[What is required]
Wherever a line in the data holds the word "flex", pull that line out.

[Task input]

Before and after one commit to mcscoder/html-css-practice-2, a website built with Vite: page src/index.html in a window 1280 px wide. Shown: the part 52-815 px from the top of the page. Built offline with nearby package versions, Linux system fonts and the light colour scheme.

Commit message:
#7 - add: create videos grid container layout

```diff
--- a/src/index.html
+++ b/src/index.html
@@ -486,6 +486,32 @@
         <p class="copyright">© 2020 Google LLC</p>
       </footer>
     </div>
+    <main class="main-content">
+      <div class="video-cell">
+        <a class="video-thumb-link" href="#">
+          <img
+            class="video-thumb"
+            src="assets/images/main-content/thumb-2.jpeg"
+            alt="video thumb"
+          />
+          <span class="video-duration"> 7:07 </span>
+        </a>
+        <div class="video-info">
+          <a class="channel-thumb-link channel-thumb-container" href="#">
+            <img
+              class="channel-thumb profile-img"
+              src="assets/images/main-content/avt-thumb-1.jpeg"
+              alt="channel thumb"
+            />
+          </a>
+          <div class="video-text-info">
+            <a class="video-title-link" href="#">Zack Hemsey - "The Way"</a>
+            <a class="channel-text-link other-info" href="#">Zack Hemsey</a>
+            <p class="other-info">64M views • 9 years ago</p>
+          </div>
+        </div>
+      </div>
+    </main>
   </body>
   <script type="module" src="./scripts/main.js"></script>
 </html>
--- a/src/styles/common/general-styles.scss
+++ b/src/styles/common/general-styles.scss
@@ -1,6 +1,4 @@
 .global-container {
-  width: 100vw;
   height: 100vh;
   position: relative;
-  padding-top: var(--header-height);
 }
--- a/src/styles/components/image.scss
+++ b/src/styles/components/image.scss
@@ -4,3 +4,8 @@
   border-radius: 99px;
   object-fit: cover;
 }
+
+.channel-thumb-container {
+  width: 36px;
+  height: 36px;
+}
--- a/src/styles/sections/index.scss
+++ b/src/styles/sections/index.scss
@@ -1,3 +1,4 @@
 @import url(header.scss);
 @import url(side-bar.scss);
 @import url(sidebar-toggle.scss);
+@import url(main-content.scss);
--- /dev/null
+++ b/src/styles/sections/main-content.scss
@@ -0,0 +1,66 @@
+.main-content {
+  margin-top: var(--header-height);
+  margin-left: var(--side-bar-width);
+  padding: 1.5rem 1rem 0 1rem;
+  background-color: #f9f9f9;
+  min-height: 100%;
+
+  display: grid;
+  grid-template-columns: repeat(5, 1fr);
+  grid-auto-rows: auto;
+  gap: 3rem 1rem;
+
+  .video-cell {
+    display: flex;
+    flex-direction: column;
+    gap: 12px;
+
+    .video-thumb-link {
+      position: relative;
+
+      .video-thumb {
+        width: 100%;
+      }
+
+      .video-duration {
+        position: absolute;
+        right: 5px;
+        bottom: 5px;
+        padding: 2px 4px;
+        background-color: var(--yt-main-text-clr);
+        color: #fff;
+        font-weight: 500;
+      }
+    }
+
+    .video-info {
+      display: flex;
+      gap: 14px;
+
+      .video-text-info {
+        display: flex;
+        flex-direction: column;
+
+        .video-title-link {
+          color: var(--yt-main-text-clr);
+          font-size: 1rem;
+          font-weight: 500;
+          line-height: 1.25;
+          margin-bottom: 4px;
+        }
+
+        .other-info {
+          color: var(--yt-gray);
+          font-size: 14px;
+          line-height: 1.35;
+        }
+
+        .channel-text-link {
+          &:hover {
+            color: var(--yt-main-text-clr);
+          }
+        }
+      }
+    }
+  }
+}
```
==
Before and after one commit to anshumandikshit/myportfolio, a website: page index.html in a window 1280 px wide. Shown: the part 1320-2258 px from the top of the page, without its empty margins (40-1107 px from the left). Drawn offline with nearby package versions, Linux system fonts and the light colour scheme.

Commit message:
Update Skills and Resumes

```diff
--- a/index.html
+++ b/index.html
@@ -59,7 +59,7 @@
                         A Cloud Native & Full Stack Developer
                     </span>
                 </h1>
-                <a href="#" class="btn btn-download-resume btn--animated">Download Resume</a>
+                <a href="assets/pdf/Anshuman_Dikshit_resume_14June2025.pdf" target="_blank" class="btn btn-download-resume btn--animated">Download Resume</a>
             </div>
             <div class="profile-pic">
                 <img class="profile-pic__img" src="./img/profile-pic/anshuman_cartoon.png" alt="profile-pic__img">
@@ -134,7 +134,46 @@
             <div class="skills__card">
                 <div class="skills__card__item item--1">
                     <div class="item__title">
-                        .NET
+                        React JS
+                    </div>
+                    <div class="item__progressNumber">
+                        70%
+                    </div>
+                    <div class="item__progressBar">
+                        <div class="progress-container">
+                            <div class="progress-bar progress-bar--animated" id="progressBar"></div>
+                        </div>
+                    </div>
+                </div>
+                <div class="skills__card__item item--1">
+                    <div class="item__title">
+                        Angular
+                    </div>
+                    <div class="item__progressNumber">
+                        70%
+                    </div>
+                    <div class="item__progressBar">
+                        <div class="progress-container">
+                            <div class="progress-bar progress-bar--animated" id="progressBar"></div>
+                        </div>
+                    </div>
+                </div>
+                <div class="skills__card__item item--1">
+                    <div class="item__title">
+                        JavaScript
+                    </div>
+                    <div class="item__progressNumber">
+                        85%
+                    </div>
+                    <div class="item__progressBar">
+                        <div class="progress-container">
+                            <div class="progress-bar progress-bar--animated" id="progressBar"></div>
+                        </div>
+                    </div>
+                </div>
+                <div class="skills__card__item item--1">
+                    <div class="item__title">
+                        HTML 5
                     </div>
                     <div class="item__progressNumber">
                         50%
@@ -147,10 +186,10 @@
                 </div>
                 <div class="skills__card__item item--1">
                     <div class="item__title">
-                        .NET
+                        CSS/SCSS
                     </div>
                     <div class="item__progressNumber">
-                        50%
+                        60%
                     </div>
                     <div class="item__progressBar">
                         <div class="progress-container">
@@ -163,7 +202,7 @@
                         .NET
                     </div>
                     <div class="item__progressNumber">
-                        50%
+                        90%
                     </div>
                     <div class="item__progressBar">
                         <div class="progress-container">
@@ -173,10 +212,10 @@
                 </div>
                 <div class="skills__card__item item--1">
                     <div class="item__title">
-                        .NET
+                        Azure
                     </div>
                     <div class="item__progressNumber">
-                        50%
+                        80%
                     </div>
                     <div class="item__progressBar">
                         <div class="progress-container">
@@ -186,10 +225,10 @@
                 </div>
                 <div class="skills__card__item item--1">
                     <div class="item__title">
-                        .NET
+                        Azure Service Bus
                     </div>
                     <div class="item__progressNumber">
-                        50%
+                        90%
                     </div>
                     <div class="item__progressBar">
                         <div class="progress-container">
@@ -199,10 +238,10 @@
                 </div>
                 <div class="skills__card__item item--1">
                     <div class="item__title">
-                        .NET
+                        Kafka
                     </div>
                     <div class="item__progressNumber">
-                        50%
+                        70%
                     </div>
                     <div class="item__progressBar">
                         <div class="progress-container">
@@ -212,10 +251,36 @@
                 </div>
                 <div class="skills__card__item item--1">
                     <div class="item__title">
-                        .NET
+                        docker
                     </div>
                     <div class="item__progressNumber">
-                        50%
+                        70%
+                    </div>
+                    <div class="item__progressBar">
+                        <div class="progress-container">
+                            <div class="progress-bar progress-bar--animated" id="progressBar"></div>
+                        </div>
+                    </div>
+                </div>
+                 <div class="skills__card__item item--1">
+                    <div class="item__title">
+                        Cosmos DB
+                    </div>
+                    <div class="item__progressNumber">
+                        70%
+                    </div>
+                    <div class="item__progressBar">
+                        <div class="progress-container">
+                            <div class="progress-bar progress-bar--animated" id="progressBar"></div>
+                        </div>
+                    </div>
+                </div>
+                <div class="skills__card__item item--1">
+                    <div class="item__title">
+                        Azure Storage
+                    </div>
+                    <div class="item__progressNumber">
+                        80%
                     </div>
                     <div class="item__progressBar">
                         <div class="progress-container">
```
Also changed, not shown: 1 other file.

[Answer to this exercise]
+    display: flex;
+    flex-direction: column;
+      display: flex;
+        display: flex;
+        flex-direction: column;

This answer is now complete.